Providing a non-clinical feel to the building has been a challenge; tackling the usual specifications of clinical plastics in exchange for natural materials. Although not possible in every instance when complying with hygiene regulations, natural materials such as timbers and textiles have been specified with unusual generosity for a hospice building. Where the direct use of natural materials has not been appropriate for infection control and hygiene standards in key locations, they have at least been made visible, as seen in the timber slat ceilings, the terrace canopies or the timber skirting, producing a visually softer environment with vastly improved acoustics.
The client and designers were ambitious to make this a building that was extremely functional but supportive, flexible and uplifting for the users, at times feeling more like a spa hotel than a hospice caring for patients with life-limiting conditions. Striking the right balance with a building that felt highly professional, whilst maintaining comfort and a sustainable living space has called upon skills from many staff at Architype over the five years. The relationship forged between the practice and the Hospice team has been one of shared vision, mutual respect and commitment, with both parties taking a responsible, sensitive and human approach to creating this new pioneering facility for Herefordshire.
Project architect Paul Neep described the experience: “St. Michael’s Hospice has touched the lives of so many people in Herefordshire and it has been a privilege to deliver this fantastic new facility that will enable them to continue with the highest possible healthcare standards in an uplifting, comfortable and relaxing environment whilst benefiting from significantly reduced running costs.”

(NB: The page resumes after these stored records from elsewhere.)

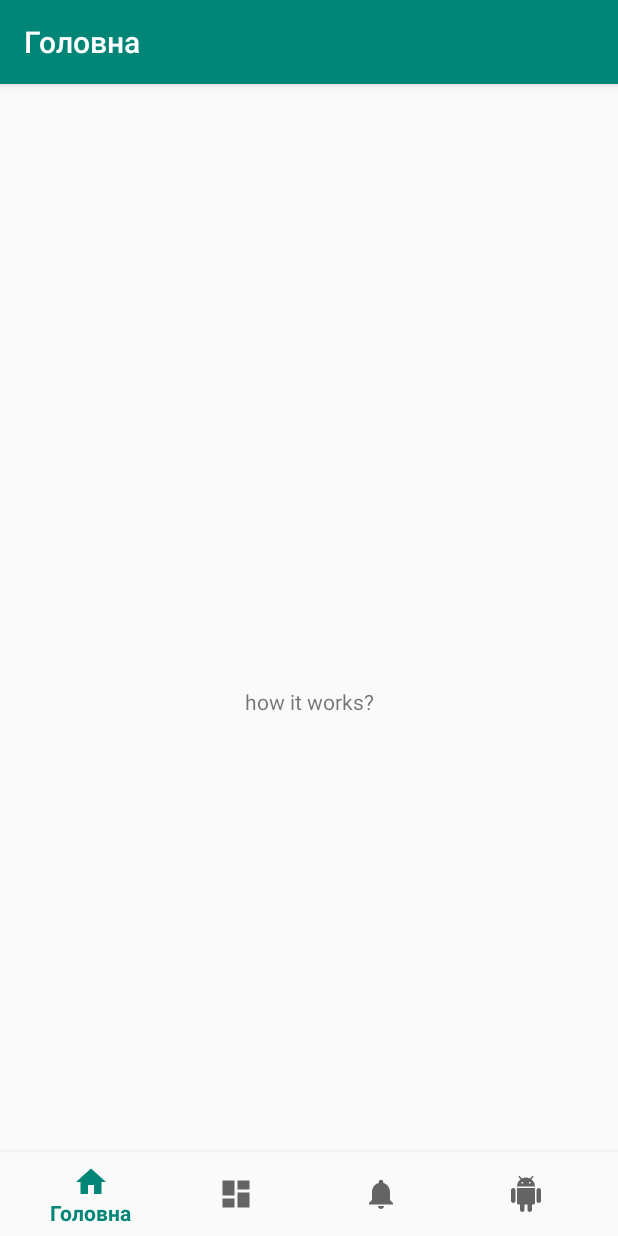
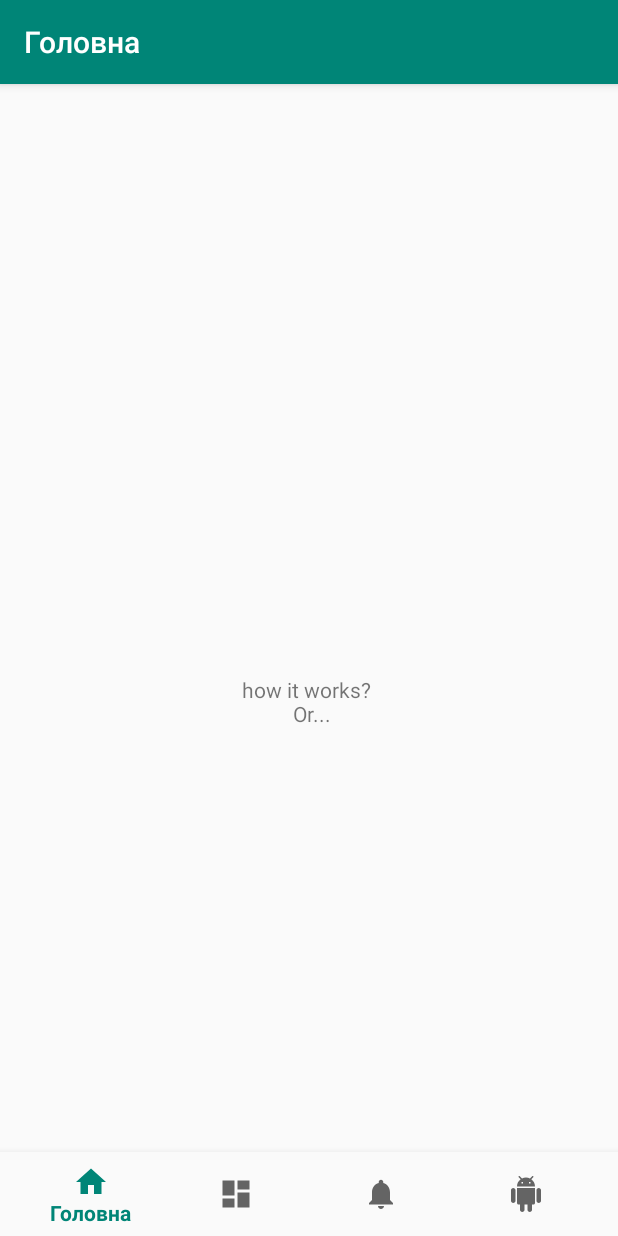
Before and after one commit to PeretsPasha/StereoBank, an Android app: the MainActivity screen opened directly, with no data from a screen before it, on a phone screen of 412 x 824 dp. Run offline under Robolectric (Android 15) with nearby library versions, the phone set to English and light mode, and no system bars; our stand-ins replace navigation-ui.

Commit message:
Short Text

```diff
--- a/app/src/main/res/layout/activity_main.xml
+++ b/app/src/main/res/layout/activity_main.xml
@@ -22,7 +22,7 @@
     <TextView
         android:layout_width="match_parent"
         android:layout_height="match_parent"
-        android:text="how it works?"
+        android:text="how it works? \n Or..."
         android:gravity="center"
 
         />
```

As patients settle into the new building, work has started with immediate effect on Phase Two; the refurbishment of the existing building. The complete strip-out and refit will aim to offer more services and opportunities to day-care patients and their families, modernising, rationalising and improving the sustainable infrastructure of the 1980s building. Facilities will include respite care, holistic treatment, training facilities, community and recreational spaces in an improved environment. These will support the hospices activities and outreach, complementing the in-patient building and providing a sustainable future for the Hospice’s inspirational and commendable work.